[Work to complete]
Tally the lines in the data below where the word "sicknesess" appears, and give the tally alone.

[Data records]
☆ ☆ ☆
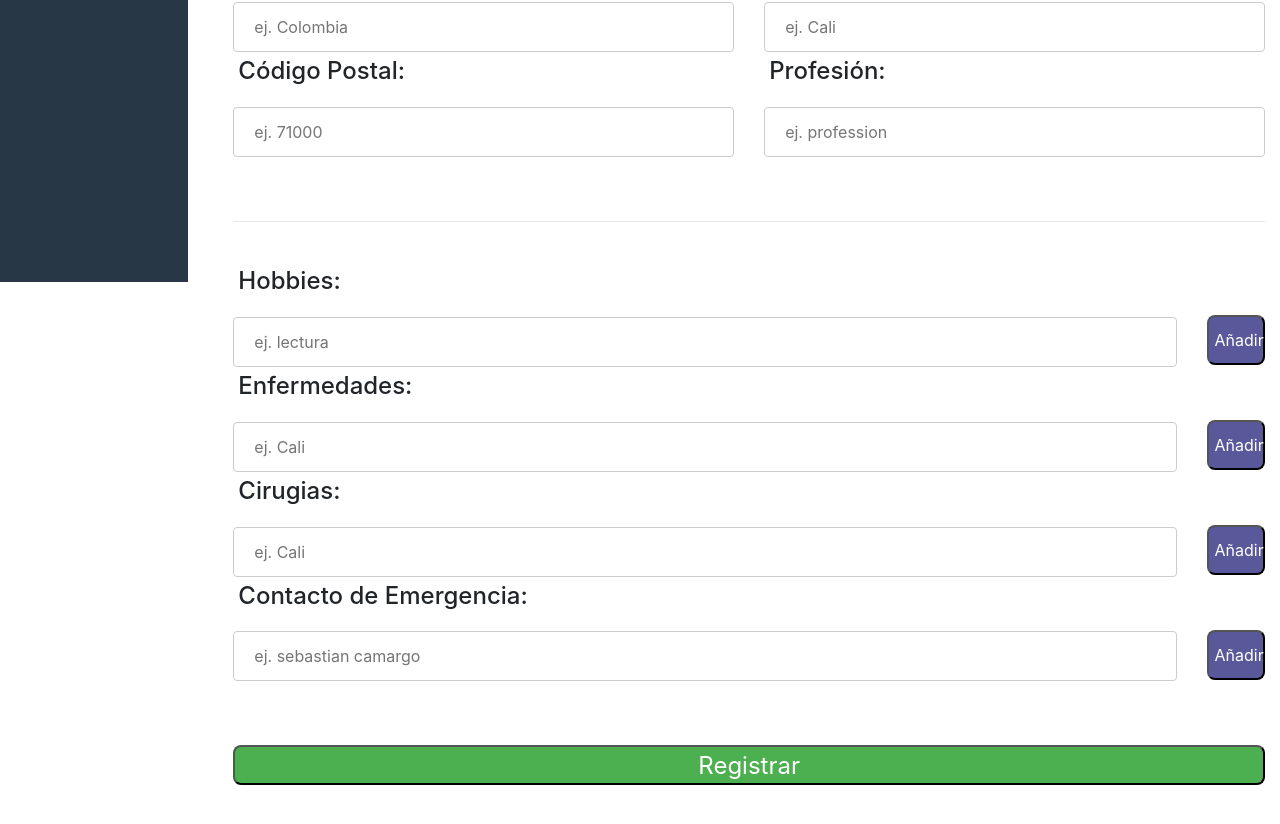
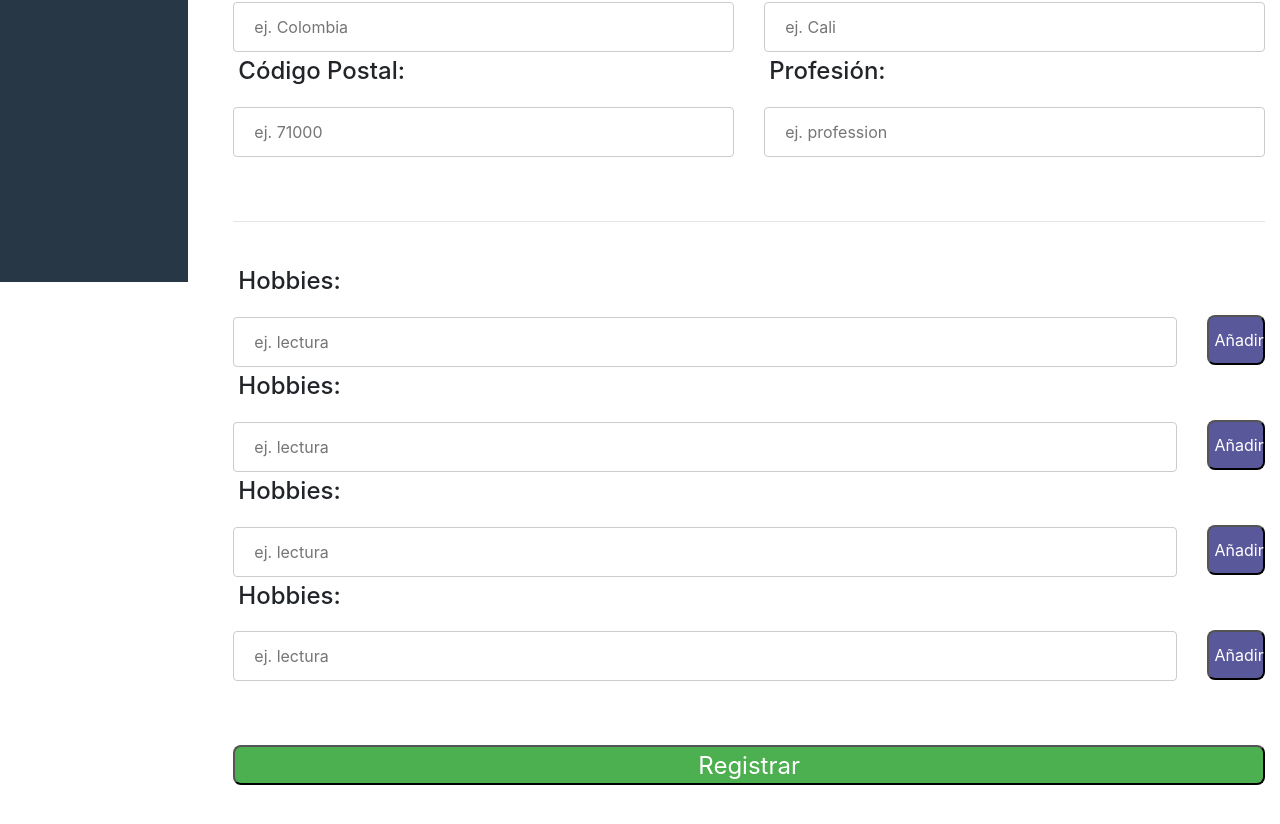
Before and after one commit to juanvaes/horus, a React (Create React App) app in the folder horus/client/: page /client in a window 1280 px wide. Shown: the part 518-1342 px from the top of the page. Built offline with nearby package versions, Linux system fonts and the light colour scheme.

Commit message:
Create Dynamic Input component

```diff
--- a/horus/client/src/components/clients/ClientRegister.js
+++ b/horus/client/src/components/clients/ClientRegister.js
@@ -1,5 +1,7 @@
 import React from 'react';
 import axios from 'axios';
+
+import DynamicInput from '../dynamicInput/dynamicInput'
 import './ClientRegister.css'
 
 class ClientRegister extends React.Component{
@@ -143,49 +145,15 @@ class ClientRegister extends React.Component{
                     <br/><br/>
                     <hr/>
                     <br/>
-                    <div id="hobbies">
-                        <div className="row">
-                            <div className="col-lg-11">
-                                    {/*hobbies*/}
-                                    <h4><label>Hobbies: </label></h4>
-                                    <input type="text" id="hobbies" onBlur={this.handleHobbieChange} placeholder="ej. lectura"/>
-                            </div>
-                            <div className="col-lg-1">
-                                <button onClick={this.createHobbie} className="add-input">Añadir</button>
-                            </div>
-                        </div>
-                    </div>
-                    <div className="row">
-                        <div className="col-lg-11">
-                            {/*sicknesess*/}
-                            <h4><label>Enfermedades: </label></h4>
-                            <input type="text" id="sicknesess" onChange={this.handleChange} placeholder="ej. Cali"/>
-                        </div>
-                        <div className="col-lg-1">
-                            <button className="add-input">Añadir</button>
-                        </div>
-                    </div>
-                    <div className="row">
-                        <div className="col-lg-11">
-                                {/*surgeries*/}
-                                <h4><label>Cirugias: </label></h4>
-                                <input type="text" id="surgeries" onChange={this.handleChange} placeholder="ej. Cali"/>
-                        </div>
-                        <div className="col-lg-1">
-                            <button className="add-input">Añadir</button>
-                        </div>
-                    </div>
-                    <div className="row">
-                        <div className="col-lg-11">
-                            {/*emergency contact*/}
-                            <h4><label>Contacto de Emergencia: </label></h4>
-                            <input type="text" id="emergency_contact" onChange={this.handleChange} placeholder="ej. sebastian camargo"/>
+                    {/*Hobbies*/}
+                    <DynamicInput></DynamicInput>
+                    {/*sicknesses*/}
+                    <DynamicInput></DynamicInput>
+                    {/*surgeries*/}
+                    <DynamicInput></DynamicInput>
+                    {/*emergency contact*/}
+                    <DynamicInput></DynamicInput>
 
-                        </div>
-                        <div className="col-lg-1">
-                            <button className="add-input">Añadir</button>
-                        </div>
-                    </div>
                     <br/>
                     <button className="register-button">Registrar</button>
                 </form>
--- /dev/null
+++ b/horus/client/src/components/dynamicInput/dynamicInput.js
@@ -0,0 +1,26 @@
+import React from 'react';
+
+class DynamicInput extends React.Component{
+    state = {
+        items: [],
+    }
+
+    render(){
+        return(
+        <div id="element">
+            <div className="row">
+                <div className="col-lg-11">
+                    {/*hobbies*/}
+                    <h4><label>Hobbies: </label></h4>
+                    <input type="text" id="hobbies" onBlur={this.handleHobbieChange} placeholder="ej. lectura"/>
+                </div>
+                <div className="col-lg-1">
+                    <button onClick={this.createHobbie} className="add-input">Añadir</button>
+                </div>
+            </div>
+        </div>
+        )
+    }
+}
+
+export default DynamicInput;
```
☆ ☆ ☆
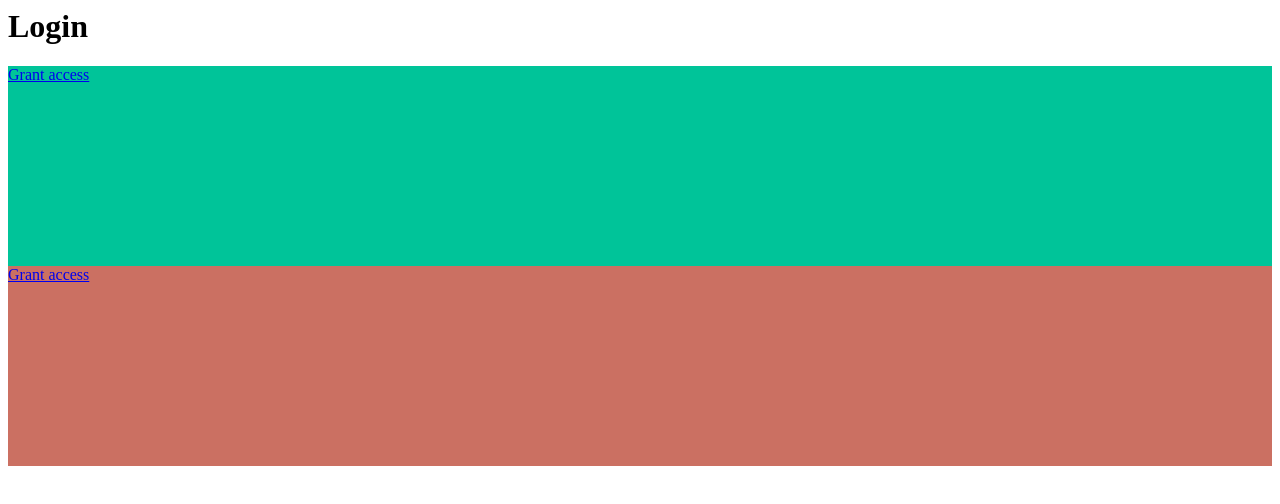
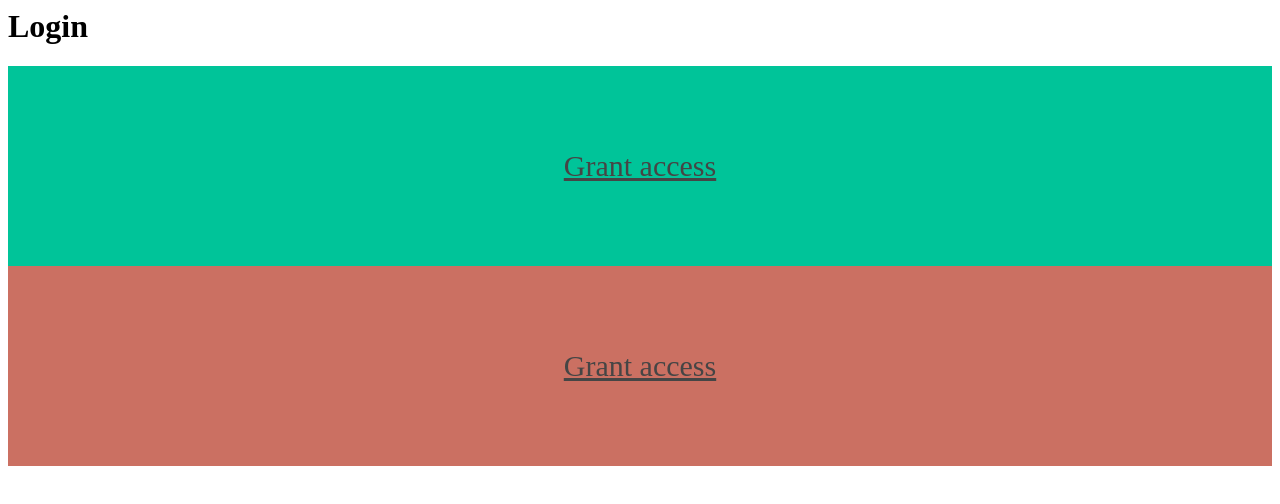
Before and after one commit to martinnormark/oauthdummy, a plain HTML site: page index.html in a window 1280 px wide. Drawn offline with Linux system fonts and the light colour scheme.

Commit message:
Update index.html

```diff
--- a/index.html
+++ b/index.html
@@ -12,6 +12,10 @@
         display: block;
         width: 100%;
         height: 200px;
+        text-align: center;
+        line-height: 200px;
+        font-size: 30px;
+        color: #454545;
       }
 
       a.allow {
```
☆ ☆ ☆
[Answer to the exercise]
2